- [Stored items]

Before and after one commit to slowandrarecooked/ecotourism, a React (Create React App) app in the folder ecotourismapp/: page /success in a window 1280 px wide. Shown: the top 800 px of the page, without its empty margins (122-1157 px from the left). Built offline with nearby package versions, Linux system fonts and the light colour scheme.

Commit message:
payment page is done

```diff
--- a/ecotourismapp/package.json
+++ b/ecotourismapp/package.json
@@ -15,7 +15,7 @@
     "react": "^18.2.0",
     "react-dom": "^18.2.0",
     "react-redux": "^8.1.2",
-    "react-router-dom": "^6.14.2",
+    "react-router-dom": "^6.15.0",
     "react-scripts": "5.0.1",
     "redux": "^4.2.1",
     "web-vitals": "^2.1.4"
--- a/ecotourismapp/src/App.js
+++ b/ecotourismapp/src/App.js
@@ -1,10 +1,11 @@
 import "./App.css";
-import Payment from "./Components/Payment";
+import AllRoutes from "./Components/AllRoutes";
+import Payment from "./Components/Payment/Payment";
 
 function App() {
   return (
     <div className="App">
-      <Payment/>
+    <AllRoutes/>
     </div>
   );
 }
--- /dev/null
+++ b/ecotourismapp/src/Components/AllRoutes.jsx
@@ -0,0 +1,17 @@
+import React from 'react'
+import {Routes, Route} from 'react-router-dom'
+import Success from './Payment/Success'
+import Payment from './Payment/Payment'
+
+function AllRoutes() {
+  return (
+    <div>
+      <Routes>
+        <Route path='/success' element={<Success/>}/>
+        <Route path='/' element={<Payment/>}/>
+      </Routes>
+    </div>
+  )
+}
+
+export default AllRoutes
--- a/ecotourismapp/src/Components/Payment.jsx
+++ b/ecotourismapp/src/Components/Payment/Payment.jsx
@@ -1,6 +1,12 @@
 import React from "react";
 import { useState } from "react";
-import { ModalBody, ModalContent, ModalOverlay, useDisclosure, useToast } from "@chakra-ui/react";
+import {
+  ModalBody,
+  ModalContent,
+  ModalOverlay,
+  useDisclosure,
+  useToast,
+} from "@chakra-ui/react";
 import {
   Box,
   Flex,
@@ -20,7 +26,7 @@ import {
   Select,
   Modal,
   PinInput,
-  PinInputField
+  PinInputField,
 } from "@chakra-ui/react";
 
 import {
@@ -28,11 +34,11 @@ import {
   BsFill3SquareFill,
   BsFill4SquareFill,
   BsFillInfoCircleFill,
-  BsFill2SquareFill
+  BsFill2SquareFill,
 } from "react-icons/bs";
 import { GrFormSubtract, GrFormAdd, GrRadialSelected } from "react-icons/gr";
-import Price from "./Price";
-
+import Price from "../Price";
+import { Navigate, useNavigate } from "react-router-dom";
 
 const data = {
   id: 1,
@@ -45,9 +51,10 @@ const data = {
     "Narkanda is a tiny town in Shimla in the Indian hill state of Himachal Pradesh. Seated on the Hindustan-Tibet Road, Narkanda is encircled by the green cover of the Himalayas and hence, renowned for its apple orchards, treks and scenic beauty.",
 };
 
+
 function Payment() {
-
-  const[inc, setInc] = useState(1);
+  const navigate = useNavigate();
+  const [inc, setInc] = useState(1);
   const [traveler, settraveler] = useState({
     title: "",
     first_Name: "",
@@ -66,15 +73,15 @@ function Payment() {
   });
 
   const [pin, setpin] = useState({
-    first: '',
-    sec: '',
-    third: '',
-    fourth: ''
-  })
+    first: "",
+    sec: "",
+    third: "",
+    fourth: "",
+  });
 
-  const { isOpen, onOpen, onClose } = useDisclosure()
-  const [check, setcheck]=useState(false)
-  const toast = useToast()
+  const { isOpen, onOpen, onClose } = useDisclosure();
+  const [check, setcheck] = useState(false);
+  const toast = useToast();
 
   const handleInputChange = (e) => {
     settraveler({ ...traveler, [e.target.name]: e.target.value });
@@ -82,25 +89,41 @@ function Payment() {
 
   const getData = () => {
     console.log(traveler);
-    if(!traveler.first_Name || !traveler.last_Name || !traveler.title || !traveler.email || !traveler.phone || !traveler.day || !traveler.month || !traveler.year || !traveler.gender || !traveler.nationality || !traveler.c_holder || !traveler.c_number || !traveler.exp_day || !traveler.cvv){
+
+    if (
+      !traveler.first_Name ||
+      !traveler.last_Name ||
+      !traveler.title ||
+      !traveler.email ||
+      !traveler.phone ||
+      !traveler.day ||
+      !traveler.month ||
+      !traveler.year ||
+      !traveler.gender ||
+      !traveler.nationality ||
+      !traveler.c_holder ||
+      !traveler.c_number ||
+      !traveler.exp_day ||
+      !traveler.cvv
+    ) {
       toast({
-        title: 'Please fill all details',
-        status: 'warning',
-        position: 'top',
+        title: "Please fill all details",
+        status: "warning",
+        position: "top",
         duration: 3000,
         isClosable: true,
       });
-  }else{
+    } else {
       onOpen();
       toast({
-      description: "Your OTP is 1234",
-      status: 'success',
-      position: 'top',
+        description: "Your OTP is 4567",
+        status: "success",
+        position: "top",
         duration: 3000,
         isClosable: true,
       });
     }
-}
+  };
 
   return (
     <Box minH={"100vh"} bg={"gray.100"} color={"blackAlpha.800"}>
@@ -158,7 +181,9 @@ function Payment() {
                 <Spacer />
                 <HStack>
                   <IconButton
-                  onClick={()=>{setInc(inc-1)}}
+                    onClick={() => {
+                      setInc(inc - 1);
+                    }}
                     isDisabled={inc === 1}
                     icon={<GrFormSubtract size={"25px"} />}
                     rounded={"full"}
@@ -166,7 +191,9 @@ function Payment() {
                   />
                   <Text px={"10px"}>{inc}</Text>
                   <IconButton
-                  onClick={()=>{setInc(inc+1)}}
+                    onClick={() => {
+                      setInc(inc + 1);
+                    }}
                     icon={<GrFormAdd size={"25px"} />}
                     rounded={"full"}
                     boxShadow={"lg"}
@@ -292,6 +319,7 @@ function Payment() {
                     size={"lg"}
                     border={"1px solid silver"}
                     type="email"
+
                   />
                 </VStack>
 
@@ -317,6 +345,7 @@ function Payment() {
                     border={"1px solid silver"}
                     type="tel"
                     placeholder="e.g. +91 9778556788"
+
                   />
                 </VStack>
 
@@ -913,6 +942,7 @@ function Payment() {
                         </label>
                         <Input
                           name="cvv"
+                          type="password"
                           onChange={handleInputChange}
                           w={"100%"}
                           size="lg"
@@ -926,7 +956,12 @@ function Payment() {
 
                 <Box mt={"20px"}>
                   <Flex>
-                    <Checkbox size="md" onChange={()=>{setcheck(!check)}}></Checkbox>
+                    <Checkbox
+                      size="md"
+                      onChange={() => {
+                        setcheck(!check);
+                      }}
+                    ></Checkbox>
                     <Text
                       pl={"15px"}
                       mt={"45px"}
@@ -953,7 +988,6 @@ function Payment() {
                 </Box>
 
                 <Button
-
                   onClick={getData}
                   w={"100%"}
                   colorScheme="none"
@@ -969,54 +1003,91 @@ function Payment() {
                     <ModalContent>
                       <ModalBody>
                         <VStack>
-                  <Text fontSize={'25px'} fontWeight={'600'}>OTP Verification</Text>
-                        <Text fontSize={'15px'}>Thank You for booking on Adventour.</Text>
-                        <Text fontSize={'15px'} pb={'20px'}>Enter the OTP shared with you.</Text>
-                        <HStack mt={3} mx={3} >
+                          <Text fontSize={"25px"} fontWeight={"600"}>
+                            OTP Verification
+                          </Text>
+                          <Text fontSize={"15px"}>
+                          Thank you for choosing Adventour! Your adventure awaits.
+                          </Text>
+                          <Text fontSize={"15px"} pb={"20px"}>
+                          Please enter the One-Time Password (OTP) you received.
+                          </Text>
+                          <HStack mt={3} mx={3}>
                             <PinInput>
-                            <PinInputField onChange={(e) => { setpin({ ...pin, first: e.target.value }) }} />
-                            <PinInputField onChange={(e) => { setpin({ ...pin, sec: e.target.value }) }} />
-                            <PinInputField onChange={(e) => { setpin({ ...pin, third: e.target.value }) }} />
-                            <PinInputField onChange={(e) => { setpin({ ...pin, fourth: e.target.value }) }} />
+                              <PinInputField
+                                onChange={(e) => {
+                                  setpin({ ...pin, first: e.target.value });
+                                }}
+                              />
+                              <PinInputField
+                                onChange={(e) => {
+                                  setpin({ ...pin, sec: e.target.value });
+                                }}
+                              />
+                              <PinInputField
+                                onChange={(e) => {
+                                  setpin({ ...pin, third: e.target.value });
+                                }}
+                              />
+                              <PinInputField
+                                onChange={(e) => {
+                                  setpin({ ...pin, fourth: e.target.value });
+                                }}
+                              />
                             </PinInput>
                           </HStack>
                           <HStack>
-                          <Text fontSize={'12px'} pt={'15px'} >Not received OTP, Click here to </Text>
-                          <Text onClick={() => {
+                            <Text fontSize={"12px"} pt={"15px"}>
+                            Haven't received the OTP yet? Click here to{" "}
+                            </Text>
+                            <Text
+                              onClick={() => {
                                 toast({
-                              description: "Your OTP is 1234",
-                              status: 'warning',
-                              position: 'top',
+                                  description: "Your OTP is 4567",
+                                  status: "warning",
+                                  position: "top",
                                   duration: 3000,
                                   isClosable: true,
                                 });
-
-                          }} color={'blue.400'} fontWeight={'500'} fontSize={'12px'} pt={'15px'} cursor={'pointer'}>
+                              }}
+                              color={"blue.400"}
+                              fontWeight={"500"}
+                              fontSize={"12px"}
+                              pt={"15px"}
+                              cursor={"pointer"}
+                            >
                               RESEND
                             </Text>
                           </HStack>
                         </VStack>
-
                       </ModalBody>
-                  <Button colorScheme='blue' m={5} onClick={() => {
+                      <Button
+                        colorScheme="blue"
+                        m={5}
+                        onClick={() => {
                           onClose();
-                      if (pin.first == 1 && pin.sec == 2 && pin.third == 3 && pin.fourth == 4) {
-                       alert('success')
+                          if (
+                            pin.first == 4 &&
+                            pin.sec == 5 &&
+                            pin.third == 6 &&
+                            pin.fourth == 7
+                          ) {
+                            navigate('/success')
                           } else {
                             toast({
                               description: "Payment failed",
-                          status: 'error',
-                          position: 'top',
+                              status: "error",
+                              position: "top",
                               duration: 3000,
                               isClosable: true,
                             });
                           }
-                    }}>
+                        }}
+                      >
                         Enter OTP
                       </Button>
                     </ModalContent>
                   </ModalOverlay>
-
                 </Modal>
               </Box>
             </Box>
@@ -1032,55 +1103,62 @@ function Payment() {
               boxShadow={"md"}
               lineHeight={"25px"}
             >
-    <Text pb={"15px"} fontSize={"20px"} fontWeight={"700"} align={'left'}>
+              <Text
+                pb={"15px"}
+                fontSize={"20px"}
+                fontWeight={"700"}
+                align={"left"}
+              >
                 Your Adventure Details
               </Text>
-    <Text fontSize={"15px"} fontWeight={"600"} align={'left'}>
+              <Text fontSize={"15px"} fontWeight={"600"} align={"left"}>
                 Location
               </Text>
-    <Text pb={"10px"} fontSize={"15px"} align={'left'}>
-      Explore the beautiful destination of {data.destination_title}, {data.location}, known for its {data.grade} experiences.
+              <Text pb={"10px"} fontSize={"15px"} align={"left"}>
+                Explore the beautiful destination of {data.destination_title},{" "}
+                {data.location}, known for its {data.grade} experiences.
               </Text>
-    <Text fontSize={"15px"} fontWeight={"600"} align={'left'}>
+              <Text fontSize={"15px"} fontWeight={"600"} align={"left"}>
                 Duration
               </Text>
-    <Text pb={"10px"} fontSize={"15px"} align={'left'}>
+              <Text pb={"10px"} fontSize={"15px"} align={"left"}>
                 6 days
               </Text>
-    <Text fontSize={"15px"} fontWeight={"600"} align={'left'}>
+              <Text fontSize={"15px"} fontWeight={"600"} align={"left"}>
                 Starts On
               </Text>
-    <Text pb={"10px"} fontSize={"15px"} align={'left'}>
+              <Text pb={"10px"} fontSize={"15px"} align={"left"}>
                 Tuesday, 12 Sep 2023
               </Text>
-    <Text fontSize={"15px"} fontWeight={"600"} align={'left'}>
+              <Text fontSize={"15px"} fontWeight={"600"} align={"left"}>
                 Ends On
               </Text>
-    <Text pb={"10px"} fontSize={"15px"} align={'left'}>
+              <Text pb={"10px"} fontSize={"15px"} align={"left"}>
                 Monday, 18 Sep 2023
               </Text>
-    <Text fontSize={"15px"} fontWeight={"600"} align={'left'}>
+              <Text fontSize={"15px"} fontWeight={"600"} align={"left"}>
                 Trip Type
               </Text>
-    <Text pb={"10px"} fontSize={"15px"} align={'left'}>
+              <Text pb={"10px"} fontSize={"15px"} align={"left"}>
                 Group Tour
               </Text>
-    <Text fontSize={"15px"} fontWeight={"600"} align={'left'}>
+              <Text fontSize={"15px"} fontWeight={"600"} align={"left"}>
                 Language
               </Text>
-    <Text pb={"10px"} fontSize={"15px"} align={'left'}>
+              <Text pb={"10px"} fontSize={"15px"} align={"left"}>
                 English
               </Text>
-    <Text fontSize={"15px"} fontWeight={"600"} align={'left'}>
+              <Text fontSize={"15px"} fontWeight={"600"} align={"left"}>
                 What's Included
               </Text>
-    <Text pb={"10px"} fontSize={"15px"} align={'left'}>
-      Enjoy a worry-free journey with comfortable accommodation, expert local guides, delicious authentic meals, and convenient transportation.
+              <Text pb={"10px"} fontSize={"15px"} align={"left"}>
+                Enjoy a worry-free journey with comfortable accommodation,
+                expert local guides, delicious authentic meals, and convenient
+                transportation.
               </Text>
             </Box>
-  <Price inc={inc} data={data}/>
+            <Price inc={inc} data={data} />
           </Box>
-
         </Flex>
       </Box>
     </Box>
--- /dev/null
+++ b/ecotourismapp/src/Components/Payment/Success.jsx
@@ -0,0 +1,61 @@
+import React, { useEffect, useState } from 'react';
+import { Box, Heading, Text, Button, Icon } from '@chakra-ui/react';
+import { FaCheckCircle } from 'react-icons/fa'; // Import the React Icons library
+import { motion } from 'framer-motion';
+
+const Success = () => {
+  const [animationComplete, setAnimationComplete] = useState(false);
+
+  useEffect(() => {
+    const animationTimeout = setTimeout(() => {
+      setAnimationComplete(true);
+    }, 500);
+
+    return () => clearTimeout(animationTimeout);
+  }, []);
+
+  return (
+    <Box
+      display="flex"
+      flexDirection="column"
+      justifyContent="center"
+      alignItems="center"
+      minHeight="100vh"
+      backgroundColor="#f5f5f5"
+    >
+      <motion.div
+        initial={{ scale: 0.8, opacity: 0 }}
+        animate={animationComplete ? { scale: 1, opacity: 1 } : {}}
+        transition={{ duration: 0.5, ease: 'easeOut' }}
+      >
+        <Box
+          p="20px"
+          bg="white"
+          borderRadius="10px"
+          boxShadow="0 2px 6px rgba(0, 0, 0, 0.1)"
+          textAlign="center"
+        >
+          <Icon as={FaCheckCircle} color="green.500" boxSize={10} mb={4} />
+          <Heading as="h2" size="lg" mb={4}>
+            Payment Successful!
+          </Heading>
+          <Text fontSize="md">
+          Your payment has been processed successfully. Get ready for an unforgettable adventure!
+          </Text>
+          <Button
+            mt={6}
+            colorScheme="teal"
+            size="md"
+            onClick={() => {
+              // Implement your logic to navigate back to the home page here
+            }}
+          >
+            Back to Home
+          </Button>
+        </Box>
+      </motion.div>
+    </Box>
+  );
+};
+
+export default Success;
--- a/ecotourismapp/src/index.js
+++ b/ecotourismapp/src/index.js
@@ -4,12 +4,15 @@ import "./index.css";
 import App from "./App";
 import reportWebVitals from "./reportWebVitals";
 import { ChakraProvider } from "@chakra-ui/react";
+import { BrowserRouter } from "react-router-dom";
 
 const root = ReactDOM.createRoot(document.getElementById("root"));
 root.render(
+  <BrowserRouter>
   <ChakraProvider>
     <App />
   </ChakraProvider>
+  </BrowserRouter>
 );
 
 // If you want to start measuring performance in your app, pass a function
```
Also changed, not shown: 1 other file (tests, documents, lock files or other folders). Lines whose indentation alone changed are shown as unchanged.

- [Brief] Search the data above for the word "HStack". Copy each line it is in.

- [Answer below]
                 <HStack>
-                        <HStack mt={3} mx={3} >
+                          <HStack mt={3} mx={3}>
                           </HStack>
                           <HStack>
                           </HStack>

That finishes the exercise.